Re-Organizing How the City of Palo Alto Works
Original post made by Paul Losch on Oct 29, 2011
I am for Measure D, I oppose Measure E. Just so readers know, and do not have to ask. And not the point of my observations here.
However you come down on these two Measures, it is good to have us voters deciding if the laws and labor practices that have been on the books for years are in need of change.
Those of us who have worked in the private sector have experienced "re-organizations." Private companies by their nature must adapt on a regular basis, or they do not thrive. Our public sector organizations, from federal to local, are there to offer stable platforms for our general community and our private sector to ideally thrive in. Too often, the public sector entities have difficulty adapting, for reasons too numerous for me to mention in this brief post, and that can impede the public sector's basic role in supporting the community and the private sector.
Change is difficult. Human nature in general does not embrace, rather, it resists it. There is so much cacophony about public sector change and resistance to same. Arguments and assertions to which I have been exposed suggest huge disingenuity in polemics from parties taking opposite views on various issues. Hard for me to believe any of them.
I find this to be the case with Measures D and E. Eloquent and not so eloquent (usually emotional) assertions by advocates and opponents of each side.
What is good is that we Palo Alto citizens are being asked "is it time to change some arrangements that made sense when they first put into place some years ago, or should we stick with what we have in place?"
Each of us has to answer for ourselves such a question around Measures D and E. I think the question needs to be asked a great deal more around many issues. City staff and City Council can and do address this question as part of their regular duties. The question can be asked about many things here in town that require a vote of the citizenry, and we do not do it enough.
on Oct 29, 2011 at 2:29 pm
"The question can be asked about many things here in town that require a vote of the citizenry"
I understand your general point, I think. However, can you be a bit more specific? Please give us some examples of major issues that need to be directly voted on (besides D and E). Another way of saying this is: Our City Council is supposed to vote on our behalf, because we are not a direct democracy, but a representative democracy. If we don't like how our City Council votes, then we vote them out on election day.

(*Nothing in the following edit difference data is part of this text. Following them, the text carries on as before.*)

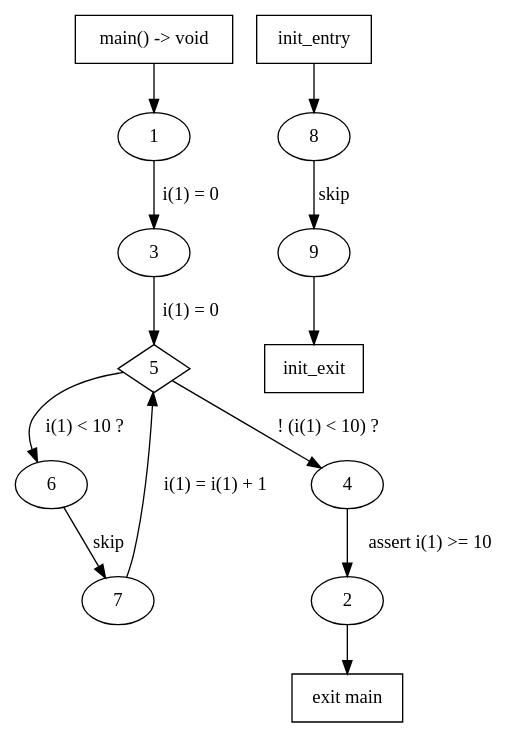
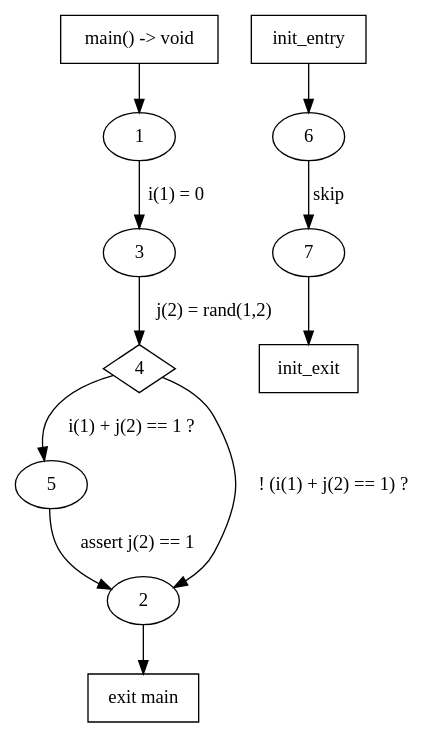
Before and after one commit to JeanCASPAR/semverif: the diagram in cfg.dot, drawn with Graphviz. The commit also changed 2 other files, not shown here.

```diff
--- a/cfg.dot
+++ b/cfg.dot
@@ -1,18 +1,16 @@
 digraph CFG {
  1 -> 3 [label="i(1) = 0"];
- 3 -> 5 [label="i(1) = 0"];
- 5 -> 6 [label="i(1) < 10 ?"];
- 5 -> 4 [label="! (i(1) < 10) ?"];
- 7 -> 5 [label="i(1) = i(1) + 1"];
+ 3 -> 4 [label="j(2) = rand(1,2)"];
+ 4 -> 5 [label="i(1) + j(2) == 1 ?"];
+ 4 -> 2 [label="! (i(1) + j(2) == 1) ?"];
+ 5 -> 2 [label="assert j(2) == 1"];
  6 -> 7 [label="skip"];
- 4 -> 2 [label="assert i(1) >= 10"];
- 8 -> 9 [label="skip"];
-  5 [shape=diamond];  entry_main [shape=box,label="main() -> void"];
+  4 [shape=diamond];  entry_main [shape=box,label="main() -> void"];
   exit_main [shape=box,label="exit main"];
   entry_main -> 1;
   2 -> exit_main;
   init_entry [shape=box];
   init_exit [shape=box];
-  init_entry -> 8;
-  9 -> init_exit;
+  init_entry -> 6;
+  7 -> init_exit;
 }
```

Bottom line, Paul: Aren't you really saying that our City Council can't stand the heat in the kitchen? Or are you saying that we, as a citizenry, have locked ourselves into policies, through the general vote, that now require a reversal vote?
on Oct 30, 2011 at 1:19 am
Paul Losch is a registered user.
Thanks for some good questions.
I tend to favor government at the local level, it gets uglier up the proverbial "food chain" and definitely more confusing. Although there are circumstances and instutions that work better at a state or national level.
I do not favor the proposition model we have in the State of California. It may have had its place 100+ years ago, but has been out of control since Prop 13 in 1978. Voters are not necessarily better informed and able to make wise decisons compared to those they elect to work on these matters.
The irony in my comment is that I cannot include those along the Potomac, that is toxic water they drink there.
That said, here in Palo Alto, there are things that the voters/citizenry must vote on. I prefer it be done by our City Council when possible, and there are things that Council has to refer to the voter/citizens in town.
Some of those things should not have been established in such a way that requires a vote from the voters/citizens. But, I am glad that we are able to locally make choices that address choices made years ago under different circumstances.